## About this exercise
What should come back is the data below, word for word, minus any picture.

## Record excerpts
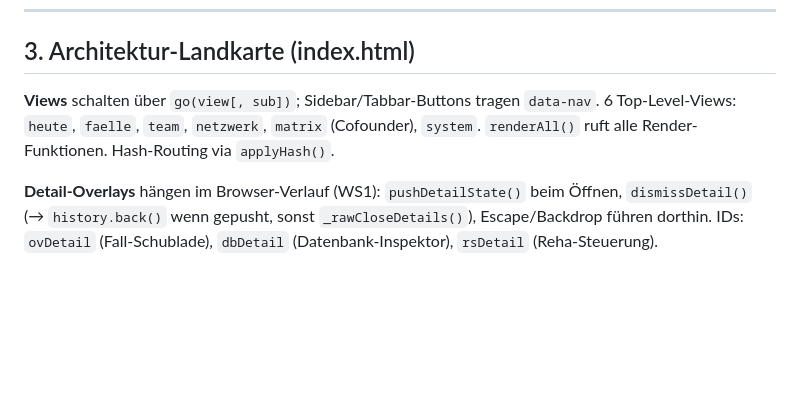
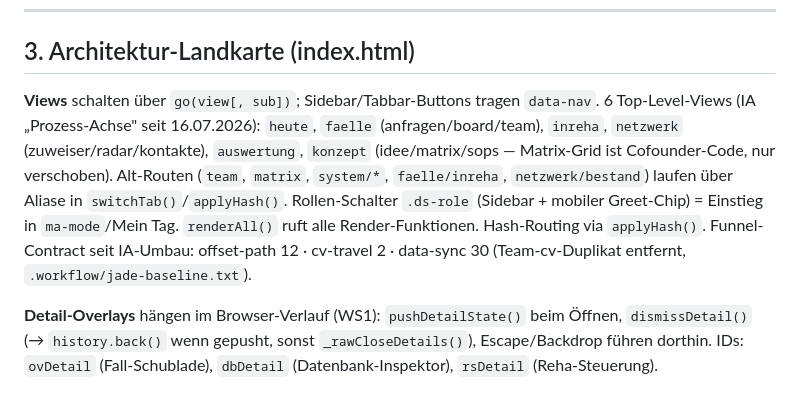
Before and after one commit to aluminiumminimum/bavaria-trichter-prototyp, a Markdown page: HANDOVER.md, the part around the change. Drawn GitHub-style; blank space fills up the shorter version.

Commit message:
docs: T8 — CLAUDE/HANDOVER auf neue IA (Prozess-Achse, Contract 12/2/30, Rollen-Schalter, Aliase)
Co-Authored-By: Claude Fable 5 <noreply@anthropic.com>

```diff
--- a/HANDOVER.md
+++ b/HANDOVER.md
@@ -32,7 +32,7 @@ Interaktiver **Investor-Pitch-Prototyp** einer „Privatpatienten-Maschine" für
 ---
 
 ## 3. Architektur-Landkarte (index.html)
-**Views** schalten über `go(view[, sub])`; Sidebar/Tabbar-Buttons tragen `data-nav`. 6 Top-Level-Views: `heute`, `faelle`, `team`, `netzwerk`, `matrix` (Cofounder), `system`. `renderAll()` ruft alle Render-Funktionen. Hash-Routing via `applyHash()`.
+**Views** schalten über `go(view[, sub])`; Sidebar/Tabbar-Buttons tragen `data-nav`. 6 Top-Level-Views (IA „Prozess-Achse" seit 16.07.2026): `heute`, `faelle` (anfragen/board/team), `inreha`, `netzwerk` (zuweiser/radar/kontakte), `auswertung`, `konzept` (idee/matrix/sops — Matrix-Grid ist Cofounder-Code, nur verschoben). Alt-Routen (`team`, `matrix`, `system/*`, `faelle/inreha`, `netzwerk/bestand`) laufen über Aliase in `switchTab()`/`applyHash()`. Rollen-Schalter `.ds-role` (Sidebar + mobiler Greet-Chip) = Einstieg in `ma-mode`/Mein Tag. `renderAll()` ruft alle Render-Funktionen. Hash-Routing via `applyHash()`. Funnel-Contract seit IA-Umbau: offset-path 12 · cv-travel 2 · data-sync 30 (Team-cv-Duplikat entfernt, `.workflow/jade-baseline.txt`).
 
 **Detail-Overlays** hängen im Browser-Verlauf (WS1): `pushDetailState()` beim Öffnen, `dismissDetail()` (→ `history.back()` wenn gepusht, sonst `_rawCloseDetails()`), Escape/Backdrop führen dorthin. IDs: `ovDetail` (Fall-Schublade), `dbDetail` (Datenbank-Inspektor), `rsDetail` (Reha-Steuerung).
 
```
Also changed, not shown: CLAUDE.md (+8 -4 lines).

## Task answer
Before and after one commit to aluminiumminimum/bavaria-trichter-prototyp, a Markdown page: HANDOVER.md, the part around the change. Drawn GitHub-style; blank space fills up the shorter version.

Commit message:
docs: T8 — CLAUDE/HANDOVER auf neue IA (Prozess-Achse, Contract 12/2/30, Rollen-Schalter, Aliase)
Co-Authored-By: Claude Fable 5 <noreply@anthropic.com>

```diff
--- a/HANDOVER.md
+++ b/HANDOVER.md
@@ -32,7 +32,7 @@ Interaktiver **Investor-Pitch-Prototyp** einer „Privatpatienten-Maschine" für
 ---
 
 ## 3. Architektur-Landkarte (index.html)
-**Views** schalten über `go(view[, sub])`; Sidebar/Tabbar-Buttons tragen `data-nav`. 6 Top-Level-Views: `heute`, `faelle`, `team`, `netzwerk`, `matrix` (Cofounder), `system`. `renderAll()` ruft alle Render-Funktionen. Hash-Routing via `applyHash()`.
+**Views** schalten über `go(view[, sub])`; Sidebar/Tabbar-Buttons tragen `data-nav`. 6 Top-Level-Views (IA „Prozess-Achse" seit 16.07.2026): `heute`, `faelle` (anfragen/board/team), `inreha`, `netzwerk` (zuweiser/radar/kontakte), `auswertung`, `konzept` (idee/matrix/sops — Matrix-Grid ist Cofounder-Code, nur verschoben). Alt-Routen (`team`, `matrix`, `system/*`, `faelle/inreha`, `netzwerk/bestand`) laufen über Aliase in `switchTab()`/`applyHash()`. Rollen-Schalter `.ds-role` (Sidebar + mobiler Greet-Chip) = Einstieg in `ma-mode`/Mein Tag. `renderAll()` ruft alle Render-Funktionen. Hash-Routing via `applyHash()`. Funnel-Contract seit IA-Umbau: offset-path 12 · cv-travel 2 · data-sync 30 (Team-cv-Duplikat entfernt, `.workflow/jade-baseline.txt`).
 
 **Detail-Overlays** hängen im Browser-Verlauf (WS1): `pushDetailState()` beim Öffnen, `dismissDetail()` (→ `history.back()` wenn gepusht, sonst `_rawCloseDetails()`), Escape/Backdrop führen dorthin. IDs: `ovDetail` (Fall-Schublade), `dbDetail` (Datenbank-Inspektor), `rsDetail` (Reha-Steuerung).
 
```
Also changed, not shown: CLAUDE.md (+8 -4 lines).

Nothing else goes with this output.